I wonder if readers can help fill in the gap in these news stories, in terms of the lack of a picture of the people in this group. One of my sister-in-law fits the profile. She has only a high school degree, is now in her early 50s, and lives in a town of about 12,000, population down from a peak of 15,000, in the Upper Peninsula of Michigan, where the biggest local employer is a paper mill where my brother works. She was in good health when she was young, but had a bad reaction to medications she took after having a minor procedure. She became severely allergic as a result and I am convinced this is not hypochondria (as in I’ve seen her eat things that it turns out were problematic and watched her turn green). She can eat only a very limited diet and often has back pain (although she sees chiropractors rather than taking meds). She’s in the emergency room several times a year and seems to have little social life outside her family (she does have family members in the area). Even though she is upbeat much of the time, there is no way she could work; she seems to be incapacitated at least a day a month. I think her condition would be far more desperate if my brother did not have a decent medical plan, but since it is being crapified and she is not getting any healthier, it’s not clear if she will continue to get the same level of medical attention as she has till now. Plus the mill, which was formerly world class, has been badly mismanaged by private equity firms, starting with Cerberus, who installed no-nothing highly paid CEOs and stinted on maintenance, a cardinal sin in a capital-intensive environment. My brother worries they will break the union in two years, which will make working conditions intolerable (they are already much worse than they used to be) but I don’t see how he can begin to afford his wife’s medical care on Obamacare, particularly on an income lower than he has now.

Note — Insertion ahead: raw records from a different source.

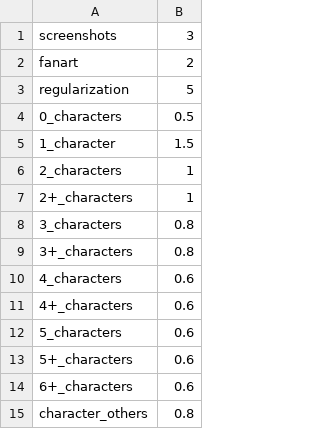
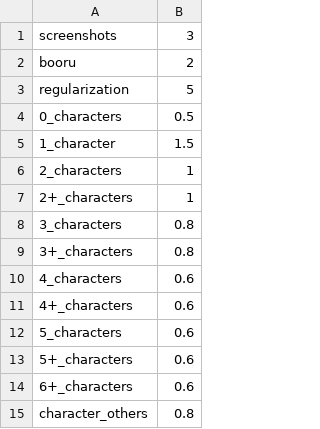
Before and after one commit to cyber-meow/anime_screenshot_pipeline, a CSV file: configs/csv_examples/default_weighting.csv, drawn as a sheet.

```diff
--- a/configs/csv_examples/default_weighting.csv
+++ b/configs/csv_examples/default_weighting.csv
@@ -1,3 +1,3 @@
 screenshots,3
-fanart,2
+booru,2
 regularization,5
```
Also changed, not shown: 4 other files.
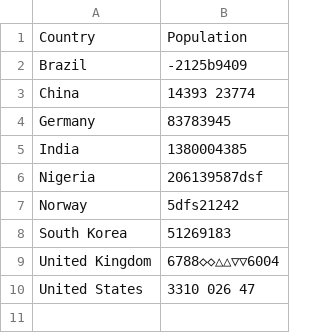
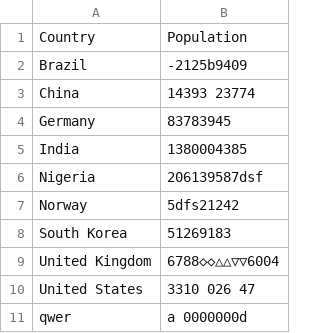
Before and after one commit to DingzhouWang/Duke.ECE551, a CSV file: 043_eval1/test1_1.csv, drawn as a sheet; the diff names each change by its address in the sheet, - before the commit and + after, or states it on an @@ line.

Commit message:
ECE551-43-test

```diff
--- a/043_eval1/test1_1.csv
+++ b/043_eval1/test1_1.csv
+row 11: qwer | a 0000000d
```
Also changed, not shown: 3 other files.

Any other observations about this telling state of affairs very much appreciated. This is a shameful testament as to what America is becoming, and it is very unlikely that the right people will be ashamed.